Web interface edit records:
- Opening Delimiter -

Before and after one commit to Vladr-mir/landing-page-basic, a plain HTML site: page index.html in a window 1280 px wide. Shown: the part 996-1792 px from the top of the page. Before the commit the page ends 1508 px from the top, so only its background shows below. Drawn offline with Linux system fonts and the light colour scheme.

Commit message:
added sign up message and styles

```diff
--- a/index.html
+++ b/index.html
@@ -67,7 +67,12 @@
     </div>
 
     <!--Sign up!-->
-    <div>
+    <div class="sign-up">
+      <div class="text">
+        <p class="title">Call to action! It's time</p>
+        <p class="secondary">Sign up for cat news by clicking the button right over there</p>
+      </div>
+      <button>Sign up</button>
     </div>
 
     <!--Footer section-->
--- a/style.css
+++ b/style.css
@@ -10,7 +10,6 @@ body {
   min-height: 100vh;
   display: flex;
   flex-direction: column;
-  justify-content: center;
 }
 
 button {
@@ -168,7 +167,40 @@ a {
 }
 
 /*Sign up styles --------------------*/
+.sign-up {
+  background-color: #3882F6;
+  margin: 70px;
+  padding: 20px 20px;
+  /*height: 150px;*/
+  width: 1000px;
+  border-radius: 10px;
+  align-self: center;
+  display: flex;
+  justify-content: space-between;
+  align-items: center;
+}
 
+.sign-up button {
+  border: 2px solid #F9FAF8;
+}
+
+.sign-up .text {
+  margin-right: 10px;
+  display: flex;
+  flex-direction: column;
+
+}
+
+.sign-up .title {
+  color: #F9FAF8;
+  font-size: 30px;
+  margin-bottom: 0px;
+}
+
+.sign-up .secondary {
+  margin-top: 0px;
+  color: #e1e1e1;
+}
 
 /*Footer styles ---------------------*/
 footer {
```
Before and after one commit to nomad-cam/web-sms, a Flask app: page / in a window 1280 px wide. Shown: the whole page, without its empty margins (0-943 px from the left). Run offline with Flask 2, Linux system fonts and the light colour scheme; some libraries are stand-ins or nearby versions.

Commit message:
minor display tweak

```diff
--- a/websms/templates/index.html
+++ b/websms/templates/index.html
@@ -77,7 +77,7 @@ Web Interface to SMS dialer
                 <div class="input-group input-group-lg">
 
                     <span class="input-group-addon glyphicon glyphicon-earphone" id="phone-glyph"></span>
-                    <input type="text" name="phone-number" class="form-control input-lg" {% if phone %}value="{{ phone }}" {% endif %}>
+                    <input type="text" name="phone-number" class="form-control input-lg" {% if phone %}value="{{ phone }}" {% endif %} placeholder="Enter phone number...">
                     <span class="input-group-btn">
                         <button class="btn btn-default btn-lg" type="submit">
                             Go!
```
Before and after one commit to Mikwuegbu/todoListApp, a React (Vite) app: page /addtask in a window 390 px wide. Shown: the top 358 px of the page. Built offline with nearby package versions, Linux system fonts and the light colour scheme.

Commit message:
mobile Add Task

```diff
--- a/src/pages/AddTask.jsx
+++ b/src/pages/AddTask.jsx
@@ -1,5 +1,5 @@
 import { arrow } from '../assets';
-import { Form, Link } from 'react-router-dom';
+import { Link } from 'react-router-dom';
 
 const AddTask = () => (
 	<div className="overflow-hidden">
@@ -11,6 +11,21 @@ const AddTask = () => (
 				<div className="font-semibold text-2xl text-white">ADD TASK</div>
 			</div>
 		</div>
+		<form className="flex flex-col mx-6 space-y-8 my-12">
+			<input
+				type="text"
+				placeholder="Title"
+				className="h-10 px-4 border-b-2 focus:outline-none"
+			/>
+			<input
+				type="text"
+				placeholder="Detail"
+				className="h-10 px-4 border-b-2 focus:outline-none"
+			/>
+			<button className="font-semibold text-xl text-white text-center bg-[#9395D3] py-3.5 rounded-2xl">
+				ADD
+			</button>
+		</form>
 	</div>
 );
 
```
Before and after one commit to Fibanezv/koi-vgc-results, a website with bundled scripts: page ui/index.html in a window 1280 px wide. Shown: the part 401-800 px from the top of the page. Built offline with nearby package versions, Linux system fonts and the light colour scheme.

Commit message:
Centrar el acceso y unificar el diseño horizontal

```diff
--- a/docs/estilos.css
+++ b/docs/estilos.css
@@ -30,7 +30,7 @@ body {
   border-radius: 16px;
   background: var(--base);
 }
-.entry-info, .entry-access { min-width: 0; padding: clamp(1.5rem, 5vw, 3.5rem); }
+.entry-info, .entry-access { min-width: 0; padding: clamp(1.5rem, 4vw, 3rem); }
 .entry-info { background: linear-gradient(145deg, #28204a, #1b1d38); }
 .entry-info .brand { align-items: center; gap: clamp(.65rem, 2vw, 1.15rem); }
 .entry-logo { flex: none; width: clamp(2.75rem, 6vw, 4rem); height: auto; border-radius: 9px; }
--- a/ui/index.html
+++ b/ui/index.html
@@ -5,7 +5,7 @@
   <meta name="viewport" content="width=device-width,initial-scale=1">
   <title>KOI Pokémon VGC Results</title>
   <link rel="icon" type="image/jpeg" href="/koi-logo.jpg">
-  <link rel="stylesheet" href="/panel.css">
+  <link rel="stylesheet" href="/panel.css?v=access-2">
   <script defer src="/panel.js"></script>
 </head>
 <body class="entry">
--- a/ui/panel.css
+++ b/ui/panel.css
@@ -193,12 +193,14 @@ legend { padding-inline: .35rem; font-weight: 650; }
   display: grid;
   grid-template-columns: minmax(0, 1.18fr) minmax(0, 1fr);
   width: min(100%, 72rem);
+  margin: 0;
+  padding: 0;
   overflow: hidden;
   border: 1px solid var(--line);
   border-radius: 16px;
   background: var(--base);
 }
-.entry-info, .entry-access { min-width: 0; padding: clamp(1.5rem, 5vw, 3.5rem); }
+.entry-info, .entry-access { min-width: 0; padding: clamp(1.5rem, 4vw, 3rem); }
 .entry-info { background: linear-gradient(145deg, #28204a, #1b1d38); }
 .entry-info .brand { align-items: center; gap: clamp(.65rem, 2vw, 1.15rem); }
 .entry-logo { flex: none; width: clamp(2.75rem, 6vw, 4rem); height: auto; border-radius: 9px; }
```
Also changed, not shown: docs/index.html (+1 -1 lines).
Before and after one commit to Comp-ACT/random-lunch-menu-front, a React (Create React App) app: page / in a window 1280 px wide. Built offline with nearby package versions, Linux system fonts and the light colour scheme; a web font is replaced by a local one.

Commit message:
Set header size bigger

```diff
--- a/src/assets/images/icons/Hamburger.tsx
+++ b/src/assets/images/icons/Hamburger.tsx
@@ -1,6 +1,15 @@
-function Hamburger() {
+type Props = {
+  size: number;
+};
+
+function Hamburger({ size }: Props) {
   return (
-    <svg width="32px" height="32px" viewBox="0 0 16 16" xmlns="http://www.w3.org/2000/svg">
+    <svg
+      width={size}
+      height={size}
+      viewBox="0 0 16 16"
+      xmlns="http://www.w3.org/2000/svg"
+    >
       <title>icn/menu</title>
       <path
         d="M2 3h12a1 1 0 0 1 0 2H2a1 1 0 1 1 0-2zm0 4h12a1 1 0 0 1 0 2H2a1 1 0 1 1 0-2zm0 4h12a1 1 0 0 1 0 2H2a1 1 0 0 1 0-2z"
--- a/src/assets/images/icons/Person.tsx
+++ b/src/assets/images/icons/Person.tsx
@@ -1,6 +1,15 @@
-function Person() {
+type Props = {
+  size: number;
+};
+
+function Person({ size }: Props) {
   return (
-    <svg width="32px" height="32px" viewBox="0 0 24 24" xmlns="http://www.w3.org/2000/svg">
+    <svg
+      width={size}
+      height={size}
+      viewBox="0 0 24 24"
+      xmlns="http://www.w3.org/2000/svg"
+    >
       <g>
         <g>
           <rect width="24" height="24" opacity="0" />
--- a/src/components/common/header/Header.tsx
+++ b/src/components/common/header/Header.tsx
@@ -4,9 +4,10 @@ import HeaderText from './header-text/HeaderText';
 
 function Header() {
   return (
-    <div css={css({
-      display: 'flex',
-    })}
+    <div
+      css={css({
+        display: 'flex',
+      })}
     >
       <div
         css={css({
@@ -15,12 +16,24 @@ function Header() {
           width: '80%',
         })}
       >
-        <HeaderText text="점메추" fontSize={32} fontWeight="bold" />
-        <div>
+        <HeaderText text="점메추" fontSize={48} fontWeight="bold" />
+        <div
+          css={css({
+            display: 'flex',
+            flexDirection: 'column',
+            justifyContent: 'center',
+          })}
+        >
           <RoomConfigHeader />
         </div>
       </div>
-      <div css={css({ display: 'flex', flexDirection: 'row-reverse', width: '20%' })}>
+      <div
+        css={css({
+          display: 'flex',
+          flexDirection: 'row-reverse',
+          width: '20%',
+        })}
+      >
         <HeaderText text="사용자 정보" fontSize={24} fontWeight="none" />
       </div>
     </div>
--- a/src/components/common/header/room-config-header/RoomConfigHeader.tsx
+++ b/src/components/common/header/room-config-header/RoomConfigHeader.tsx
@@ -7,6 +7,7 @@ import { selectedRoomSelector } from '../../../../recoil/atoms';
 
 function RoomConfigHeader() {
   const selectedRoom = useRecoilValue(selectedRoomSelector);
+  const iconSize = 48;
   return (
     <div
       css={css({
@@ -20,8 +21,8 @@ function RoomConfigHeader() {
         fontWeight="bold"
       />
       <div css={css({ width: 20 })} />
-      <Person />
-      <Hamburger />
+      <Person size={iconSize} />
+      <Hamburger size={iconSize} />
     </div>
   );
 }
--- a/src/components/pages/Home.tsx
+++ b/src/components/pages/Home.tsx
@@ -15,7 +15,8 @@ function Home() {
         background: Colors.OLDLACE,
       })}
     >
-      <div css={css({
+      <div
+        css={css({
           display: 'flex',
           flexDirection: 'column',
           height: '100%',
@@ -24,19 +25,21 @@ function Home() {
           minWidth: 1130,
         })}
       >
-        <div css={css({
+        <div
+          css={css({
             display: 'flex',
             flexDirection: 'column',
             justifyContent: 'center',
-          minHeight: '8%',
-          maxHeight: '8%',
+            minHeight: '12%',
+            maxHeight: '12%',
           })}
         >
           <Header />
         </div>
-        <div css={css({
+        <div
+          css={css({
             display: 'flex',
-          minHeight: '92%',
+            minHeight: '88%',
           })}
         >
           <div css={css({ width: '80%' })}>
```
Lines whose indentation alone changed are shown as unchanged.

- Closing Delimiter -

**ACTION ITEM**
Across the data, find each line that has "padding" in it and copy that line.

**COMPLETED EXERCISE**
+  padding: 20px 20px;
-.entry-info, .entry-access { min-width: 0; padding: clamp(1.5rem, 5vw, 3.5rem); }
+.entry-info, .entry-access { min-width: 0; padding: clamp(1.5rem, 4vw, 3rem); }
@@ -193,12 +193,14 @@ legend { padding-inline: .35rem; font-weight: 650; }
+  padding: 0;
-.entry-info, .entry-access { min-width: 0; padding: clamp(1.5rem, 5vw, 3.5rem); }
+.entry-info, .entry-access { min-width: 0; padding: clamp(1.5rem, 4vw, 3rem); }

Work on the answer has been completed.